Returning To Work After Bariatric Surgery
Bariatric surgery is major surgery and it represents a significant life change. As a result, we recommend that patients take their time when resuming their former activities, including going back to work. If at all possible, we suggest that patients speak to their employer candidly, making them understand how bariatric surgery will affect their life, and how those challenges do require time and patience.
We also understand that patients wish return to work as soon as possible, getting back into a familiar routine, restarting their income, or possibly having pressures or expectations from their workplace. Typically, we recommend that patients wait between 1-2 weeks (for Lap-Band procedures) to 2-4 weeks (for stapled procedures such as gastric sleeve or bypass) before returning to their jobs. This assumes that the job does not require strenuous activity. A waiting period of at least 6 weeks is required for jobs that include lifting over 25 pounds. Returning to work should only happen upon clearance from our office.
Patients should expect to face a few minor challenges when returning to work. These may include:
- Sticking to the diet. Some patients will return to work while they’re still on modified diet. This will require some extra effort in preparing lunchtime meals to ensure that they both receive the nutritional intake that is expected, but also avoid less healthy temptations. Being in the office environment can make it more difficult to follow post- surgical guidelines, especially when coworkers do not have the same restrictions.
- Sticking to the exercise plan. With a typical work day of 8 to 9 hours spent behind a desk, it can be hard to find time for exercise. Lunch breaks are the easiest way to get out of the office. Walking to a nearby park, standing at your desk and moving throughout the day, or parking a few extra spots away can all add up. Movement, especially soon after surgery, is crucial to your ongoing recovery, and ultimately in maintaining your new lifestyle changes.
- Energy levels. Maintaining motivation and high energy levels may also be a consideration, especially when first returning to work. While patients may be fully recovered, it may take several weeks or even months to feel “back to normal” both mentally and physically. Remember, during this time, patients have not only modified their diet and exercise regimen, they are also going through many psychological changes that will affect themselves and those around them.
- For some, stress at work may be a daily reality.

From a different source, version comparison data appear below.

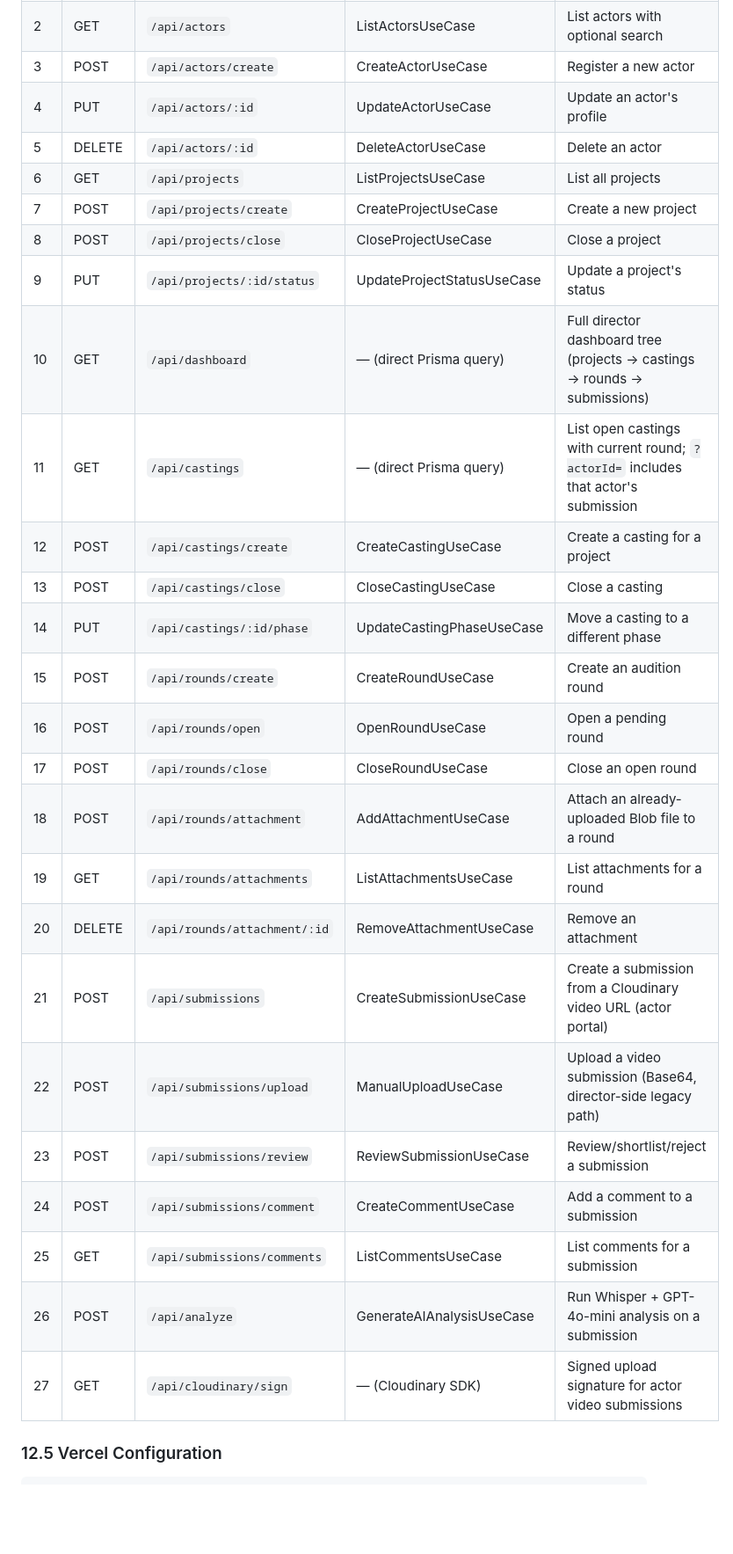
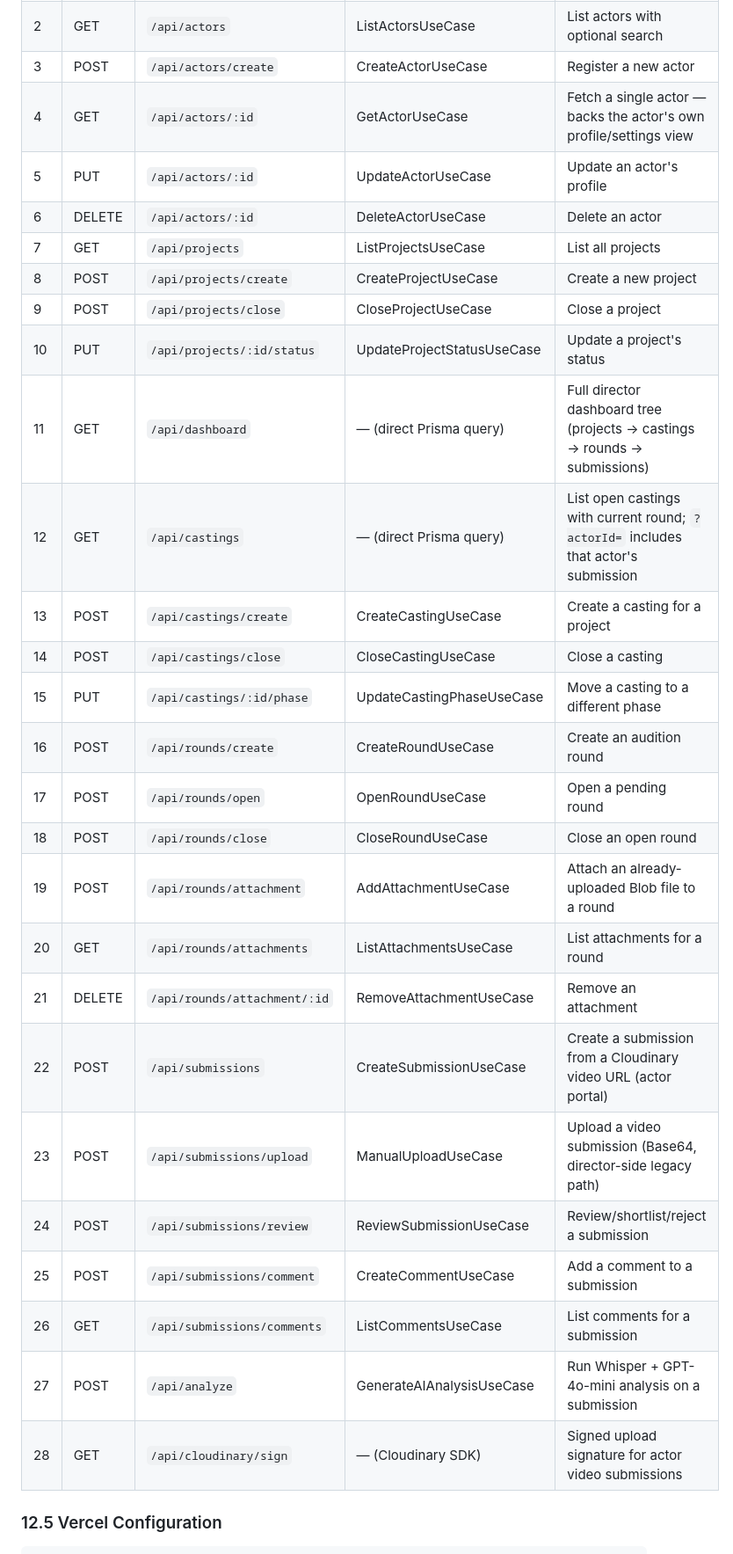
Before and after one commit to SergioSNW/masterAI-tfm, a Markdown page: ARCHITECTURE_TEXTBOOK.md, the part around one of its changes. Shown at 88% size. Drawn GitHub-style; blank space fills up the shorter version.

```diff
--- a/ARCHITECTURE_TEXTBOOK.md
+++ b/ARCHITECTURE_TEXTBOOK.md
@@ -1254,30 +1255,31 @@ All routes below except `/api/upload` and `/api/cloudinary/sign` are handled by
 | 1 | POST | `/api/upload` | — (Vercel Blob `handleUpload`) | Signed token for a direct-to-Blob document/attachment upload |
 | 2 | GET | `/api/actors` | ListActorsUseCase | List actors with optional search |
 | 3 | POST | `/api/actors/create` | CreateActorUseCase | Register a new actor |
-| 4 | PUT | `/api/actors/:id` | UpdateActorUseCase | Update an actor's profile |
-| 5 | DELETE | `/api/actors/:id` | DeleteActorUseCase | Delete an actor |
-| 6 | GET | `/api/projects` | ListProjectsUseCase | List all projects |
-| 7 | POST | `/api/projects/create` | CreateProjectUseCase | Create a new project |
-| 8 | POST | `/api/projects/close` | CloseProjectUseCase | Close a project |
-| 9 | PUT | `/api/projects/:id/status` | UpdateProjectStatusUseCase | Update a project's status |
-| 10 | GET | `/api/dashboard` | — (direct Prisma query) | Full director dashboard tree (projects → castings → rounds → submissions) |
-| 11 | GET | `/api/castings` | — (direct Prisma query) | List open castings with current round; `?actorId=` includes that actor's submission |
-| 12 | POST | `/api/castings/create` | CreateCastingUseCase | Create a casting for a project |
-| 13 | POST | `/api/castings/close` | CloseCastingUseCase | Close a casting |
-| 14 | PUT | `/api/castings/:id/phase` | UpdateCastingPhaseUseCase | Move a casting to a different phase |
-| 15 | POST | `/api/rounds/create` | CreateRoundUseCase | Create an audition round |
-| 16 | POST | `/api/rounds/open` | OpenRoundUseCase | Open a pending round |
-| 17 | POST | `/api/rounds/close` | CloseRoundUseCase | Close an open round |
-| 18 | POST | `/api/rounds/attachment` | AddAttachmentUseCase | Attach an already-uploaded Blob file to a round |
-| 19 | GET | `/api/rounds/attachments` | ListAttachmentsUseCase | List attachments for a round |
-| 20 | DELETE | `/api/rounds/attachment/:id` | RemoveAttachmentUseCase | Remove an attachment |
-| 21 | POST | `/api/submissions` | CreateSubmissionUseCase | Create a submission from a Cloudinary video URL (actor portal) |
-| 22 | POST | `/api/submissions/upload` | ManualUploadUseCase | Upload a video submission (Base64, director-side legacy path) |
-| 23 | POST | `/api/submissions/review` | ReviewSubmissionUseCase | Review/shortlist/reject a submission |
-| 24 | POST | `/api/submissions/comment` | CreateCommentUseCase | Add a comment to a submission |
-| 25 | GET | `/api/submissions/comments` | ListCommentsUseCase | List comments for a submission |
-| 26 | POST | `/api/analyze` | GenerateAIAnalysisUseCase | Run Whisper + GPT-4o-mini analysis on a submission |
-| 27 | GET | `/api/cloudinary/sign` | — (Cloudinary SDK) | Signed upload signature for actor video submissions |
+| 4 | GET | `/api/actors/:id` | GetActorUseCase | Fetch a single actor — backs the actor's own profile/settings view |
+| 5 | PUT | `/api/actors/:id` | UpdateActorUseCase | Update an actor's profile |
+| 6 | DELETE | `/api/actors/:id` | DeleteActorUseCase | Delete an actor |
+| 7 | GET | `/api/projects` | ListProjectsUseCase | List all projects |
+| 8 | POST | `/api/projects/create` | CreateProjectUseCase | Create a new project |
+| 9 | POST | `/api/projects/close` | CloseProjectUseCase | Close a project |
+| 10 | PUT | `/api/projects/:id/status` | UpdateProjectStatusUseCase | Update a project's status |
+| 11 | GET | `/api/dashboard` | — (direct Prisma query) | Full director dashboard tree (projects → castings → rounds → submissions) |
+| 12 | GET | `/api/castings` | — (direct Prisma query) | List open castings with current round; `?actorId=` includes that actor's submission |
+| 13 | POST | `/api/castings/create` | CreateCastingUseCase | Create a casting for a project |
+| 14 | POST | `/api/castings/close` | CloseCastingUseCase | Close a casting |
+| 15 | PUT | `/api/castings/:id/phase` | UpdateCastingPhaseUseCase | Move a casting to a different phase |
+| 16 | POST | `/api/rounds/create` | CreateRoundUseCase | Create an audition round |
+| 17 | POST | `/api/rounds/open` | OpenRoundUseCase | Open a pending round |
+| 18 | POST | `/api/rounds/close` | CloseRoundUseCase | Close an open round |
+| 19 | POST | `/api/rounds/attachment` | AddAttachmentUseCase | Attach an already-uploaded Blob file to a round |
+| 20 | GET | `/api/rounds/attachments` | ListAttachmentsUseCase | List attachments for a round |
+| 21 | DELETE | `/api/rounds/attachment/:id` | RemoveAttachmentUseCase | Remove an attachment |
+| 22 | POST | `/api/submissions` | CreateSubmissionUseCase | Create a submission from a Cloudinary video URL (actor portal) |
+| 23 | POST | `/api/submissions/upload` | ManualUploadUseCase | Upload a video submission (Base64, director-side legacy path) |
+| 24 | POST | `/api/submissions/review` | ReviewSubmissionUseCase | Review/shortlist/reject a submission |
+| 25 | POST | `/api/submissions/comment` | CreateCommentUseCase | Add a comment to a submission |
+| 26 | GET | `/api/submissions/comments` | ListCommentsUseCase | List comments for a submission |
+| 27 | POST | `/api/analyze` | GenerateAIAnalysisUseCase | Run Whisper + GPT-4o-mini analysis on a submission |
+| 28 | GET | `/api/cloudinary/sign` | — (Cloudinary SDK) | Signed upload signature for actor video submissions |
 
 ### 12.5 Vercel Configuration
 
```
Also changed, not shown: other parts of ARCHITECTURE_TEXTBOOK.md (+77 -62 lines), README.md (+8 -6 lines).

Stress is a significant contributor to excess weight, both for psychological and physical reasons. As such, we encourage patients to begin learning stress management techniques. Anything from simple breathing exercises to full-on physical exercise is helpful.
Oftentimes, patients who are most successful at returning to work are those who prepare themselves and those around them for life after bariatric surgery. Speaking to managers as well as coworkers can go a long way in helping them understand how life will change professionally and personally after surgery. With any luck, not only will they be supportive, but actively engaged in the patient’s success.